__Problem statement__.
Wherever the string "from" appears in the listing, copy that line.

__Extracted entries__.
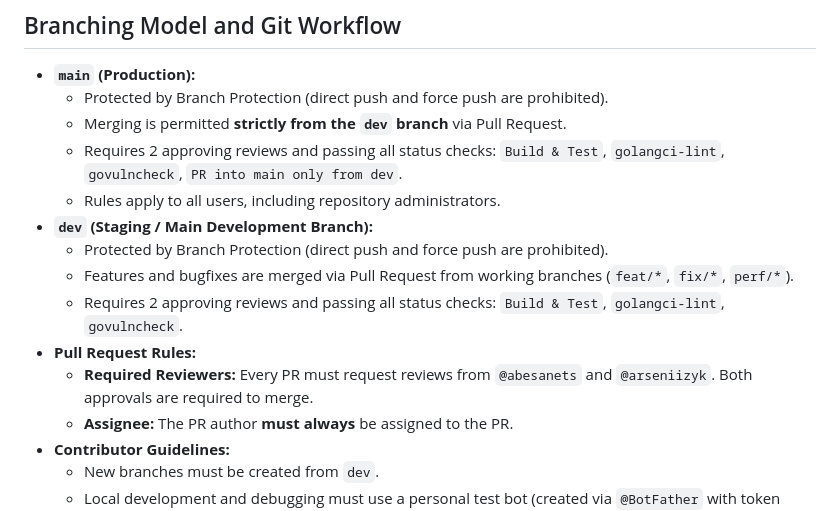
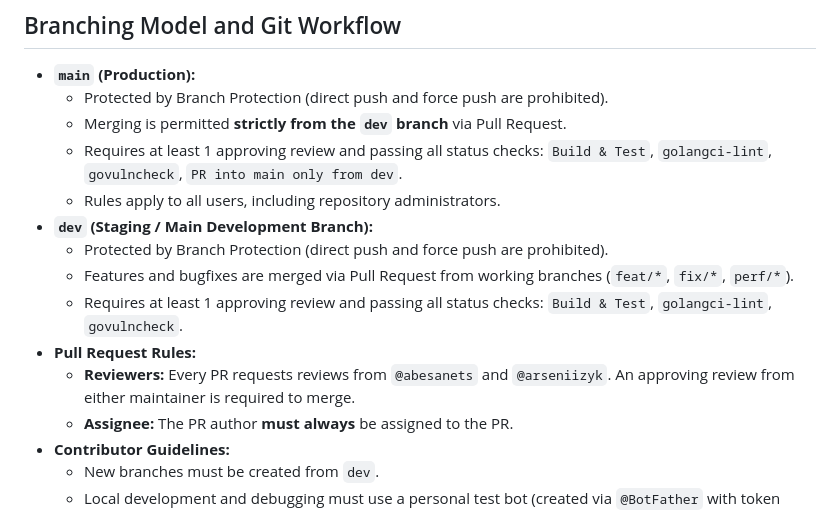
Before and after one commit to arseniizyk/mgkct-schedule-bot, a Markdown page: AGENTS.md, the part around the change. Rendered like a GitHub page.

Commit message:
docs(agents): update required approvals count to 1

```diff
--- a/AGENTS.md
+++ b/AGENTS.md
@@ -52,14 +52,14 @@
 - **`main` (Production):**
   - Protected by Branch Protection (direct push and force push are prohibited).
   - Merging is permitted **strictly from the `dev` branch** via Pull Request.
-  - Requires 2 approving reviews and passing all status checks: `Build & Test`, `golangci-lint`, `govulncheck`, `PR into main only from dev`.
+  - Requires at least 1 approving review and passing all status checks: `Build & Test`, `golangci-lint`, `govulncheck`, `PR into main only from dev`.
   - Rules apply to all users, including repository administrators.
 - **`dev` (Staging / Main Development Branch):**
   - Protected by Branch Protection (direct push and force push are prohibited).
   - Features and bugfixes are merged via Pull Request from working branches (`feat/*`, `fix/*`, `perf/*`).
-  - Requires 2 approving reviews and passing all status checks: `Build & Test`, `golangci-lint`, `govulncheck`.
+  - Requires at least 1 approving review and passing all status checks: `Build & Test`, `golangci-lint`, `govulncheck`.
 - **Pull Request Rules:**
-  - **Required Reviewers:** Every PR must request reviews from `@abesanets` and `@arseniizyk`. Both approvals are required to merge.
+  - **Reviewers:** Every PR requests reviews from `@abesanets` and `@arseniizyk`. An approving review from either maintainer is required to merge.
   - **Assignee:** The PR author **must always** be assigned to the PR.
 - **Contributor Guidelines:**
   - New branches must be created from `dev`.
```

__Solution to the exercise__.
   - Merging is permitted **strictly from the `dev` branch** via Pull Request.
-  - Requires 2 approving reviews and passing all status checks: `Build & Test`, `golangci-lint`, `govulncheck`, `PR into main only from dev`.
+  - Requires at least 1 approving review and passing all status checks: `Build & Test`, `golangci-lint`, `govulncheck`, `PR into main only from dev`.
   - Features and bugfixes are merged via Pull Request from working branches (`feat/*`, `fix/*`, `perf/*`).
-  - **Required Reviewers:** Every PR must request reviews from `@abesanets` and `@arseniizyk`. Both approvals are required to merge.
+  - **Reviewers:** Every PR requests reviews from `@abesanets` and `@arseniizyk`. An approving review from either maintainer is required to merge.
   - New branches must be created from `dev`.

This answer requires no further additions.